The Role of Animal Models in Research
Research utilizing laboratory animals has been crucial in the development of many scientific advances. The University of Vermont uses laboratory animals in biomedical, biological and behavioral research, and is committed to using those animals in an ethical and compassionate manner.
UVM investigators utilize laboratory animals only when an animal model is required to address specific scientific objectives and continually seek alternatives to the use of animals.
For more information, please browse our website.
Reporting Animal Welfare Concerns

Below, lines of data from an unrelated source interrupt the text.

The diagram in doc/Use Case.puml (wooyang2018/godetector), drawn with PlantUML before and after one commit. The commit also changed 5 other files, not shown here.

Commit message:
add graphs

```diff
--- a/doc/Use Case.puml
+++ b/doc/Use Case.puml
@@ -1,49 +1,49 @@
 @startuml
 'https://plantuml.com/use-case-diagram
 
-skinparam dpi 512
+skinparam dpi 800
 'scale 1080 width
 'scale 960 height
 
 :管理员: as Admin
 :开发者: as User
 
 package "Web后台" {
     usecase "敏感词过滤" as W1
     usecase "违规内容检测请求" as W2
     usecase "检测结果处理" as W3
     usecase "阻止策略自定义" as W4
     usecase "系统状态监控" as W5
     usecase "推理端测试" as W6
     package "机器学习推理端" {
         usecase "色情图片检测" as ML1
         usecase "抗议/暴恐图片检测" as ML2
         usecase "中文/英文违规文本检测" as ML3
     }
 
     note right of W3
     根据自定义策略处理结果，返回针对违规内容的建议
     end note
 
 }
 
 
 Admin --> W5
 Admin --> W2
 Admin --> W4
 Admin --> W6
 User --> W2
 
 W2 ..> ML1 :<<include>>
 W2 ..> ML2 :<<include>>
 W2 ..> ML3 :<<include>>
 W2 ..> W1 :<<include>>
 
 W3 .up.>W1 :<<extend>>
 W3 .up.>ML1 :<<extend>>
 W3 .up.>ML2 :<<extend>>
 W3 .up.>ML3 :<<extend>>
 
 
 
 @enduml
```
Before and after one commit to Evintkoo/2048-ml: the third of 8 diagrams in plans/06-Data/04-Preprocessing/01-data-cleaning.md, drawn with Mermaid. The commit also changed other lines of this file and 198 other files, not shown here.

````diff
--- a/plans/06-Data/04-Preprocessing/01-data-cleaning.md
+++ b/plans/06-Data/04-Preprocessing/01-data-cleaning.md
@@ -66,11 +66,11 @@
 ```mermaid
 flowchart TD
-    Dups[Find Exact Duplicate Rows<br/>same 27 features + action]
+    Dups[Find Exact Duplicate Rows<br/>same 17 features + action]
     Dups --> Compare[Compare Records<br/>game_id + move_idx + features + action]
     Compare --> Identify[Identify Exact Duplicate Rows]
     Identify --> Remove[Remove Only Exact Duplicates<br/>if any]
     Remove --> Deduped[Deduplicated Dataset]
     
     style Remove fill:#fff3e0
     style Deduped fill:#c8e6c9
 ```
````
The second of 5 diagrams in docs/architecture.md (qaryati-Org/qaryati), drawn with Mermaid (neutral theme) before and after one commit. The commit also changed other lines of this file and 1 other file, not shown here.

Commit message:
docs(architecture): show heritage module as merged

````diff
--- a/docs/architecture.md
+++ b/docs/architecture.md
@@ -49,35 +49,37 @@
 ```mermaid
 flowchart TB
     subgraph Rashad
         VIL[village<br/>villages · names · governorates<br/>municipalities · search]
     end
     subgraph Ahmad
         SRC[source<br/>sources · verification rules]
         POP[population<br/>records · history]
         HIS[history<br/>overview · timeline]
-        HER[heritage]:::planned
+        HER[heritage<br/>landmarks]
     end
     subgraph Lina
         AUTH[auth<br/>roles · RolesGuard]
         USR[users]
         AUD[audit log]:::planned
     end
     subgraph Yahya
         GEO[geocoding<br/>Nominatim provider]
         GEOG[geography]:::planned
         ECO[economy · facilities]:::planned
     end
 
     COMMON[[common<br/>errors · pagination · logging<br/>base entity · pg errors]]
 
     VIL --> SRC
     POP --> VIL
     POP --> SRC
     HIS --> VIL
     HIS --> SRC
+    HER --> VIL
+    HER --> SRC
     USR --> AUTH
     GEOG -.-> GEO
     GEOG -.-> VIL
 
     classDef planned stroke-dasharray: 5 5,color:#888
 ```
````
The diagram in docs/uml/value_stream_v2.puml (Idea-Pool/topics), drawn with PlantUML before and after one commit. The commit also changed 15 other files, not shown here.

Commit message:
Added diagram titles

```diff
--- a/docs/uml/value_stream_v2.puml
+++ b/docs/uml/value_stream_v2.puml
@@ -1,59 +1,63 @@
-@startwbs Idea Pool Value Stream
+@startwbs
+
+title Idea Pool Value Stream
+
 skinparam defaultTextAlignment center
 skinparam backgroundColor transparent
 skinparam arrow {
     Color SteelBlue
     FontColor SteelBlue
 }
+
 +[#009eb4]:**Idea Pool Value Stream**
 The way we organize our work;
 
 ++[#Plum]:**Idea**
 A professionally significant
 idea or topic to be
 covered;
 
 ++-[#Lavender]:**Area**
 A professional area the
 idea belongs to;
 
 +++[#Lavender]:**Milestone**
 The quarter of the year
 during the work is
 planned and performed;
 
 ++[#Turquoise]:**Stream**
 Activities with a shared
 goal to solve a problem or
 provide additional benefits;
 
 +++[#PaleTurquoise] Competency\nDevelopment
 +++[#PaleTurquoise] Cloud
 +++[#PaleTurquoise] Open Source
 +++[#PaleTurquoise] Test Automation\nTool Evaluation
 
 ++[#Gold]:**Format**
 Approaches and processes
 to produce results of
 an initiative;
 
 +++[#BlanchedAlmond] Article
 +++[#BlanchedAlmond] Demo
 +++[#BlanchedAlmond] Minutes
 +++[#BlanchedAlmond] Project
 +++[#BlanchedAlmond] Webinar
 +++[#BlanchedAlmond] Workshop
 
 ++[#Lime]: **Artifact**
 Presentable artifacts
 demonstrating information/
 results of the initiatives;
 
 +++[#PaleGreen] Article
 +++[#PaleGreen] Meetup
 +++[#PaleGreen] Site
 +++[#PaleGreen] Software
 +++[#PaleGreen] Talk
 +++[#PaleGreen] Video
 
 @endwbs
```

The University of Vermont is strongly committed to fostering a culture of compliance; all faculty, staff and students have a role in achieving this goal. If you have questions regarding compliance issues or would like anonymously to report an animal welfare incident or concern, please see the Ethics & Compliance Reporting & Help Line.
Developing Targeted Cancer Treatments
Researchers at UVM are hard at work developing "targeted" chemotherapeutic agents for cancer. Targeted chemotherapeutic agents may be more effective than current treatments at fighting cancer, without the side effects.
Providing New Hope for People with Anxiety Disorders
Anxiety used to be understood only as a product of fear, within the limited context of negative emotions. Now, a cross-disciplinary team of UVM researchers is investigating a key region of the brain and their work holds great promise for people affected by anxiety disorders.
Perfecting Non-Invasive Techniques for Treating Heart Disease
The number-one cause of death in the United States is heart disease. UVM researchers are developing treatments for atherosclerosis and looking for ways to heal the heart muscle.
Looking at Learning
Pioneering work in UVM's Department of Psychology connecting neural events and human behavior has made our researchers in-demand speakers and contributors to journals where they translate basic experiments into insights that may lead to better treatment for issues like anxiety disorders and drug addiction.
Creating New Treatments to Control Diabetes
Type 1 diabetes affects one in every 600 children and can shorten a person's lifespan by up to 15 years. It's not a disease sufferers can outgrow and controlling it requires constant vigilance. That's why endocrinology researchers at UVM are working on a treatment that ends the need for injections.
Providing Better Health for People with Cystic Fibrosis
Patients with cystic fibrosis an inherited chronic disease are often artificially ventilated for long periods of time. Artificial ventilation results in an increased risk of lung infection that is resistant to antibiotics. UVM researchers are investigating new ways to combat this bacterium.
UVM is an AAALAC-accredited animal research program.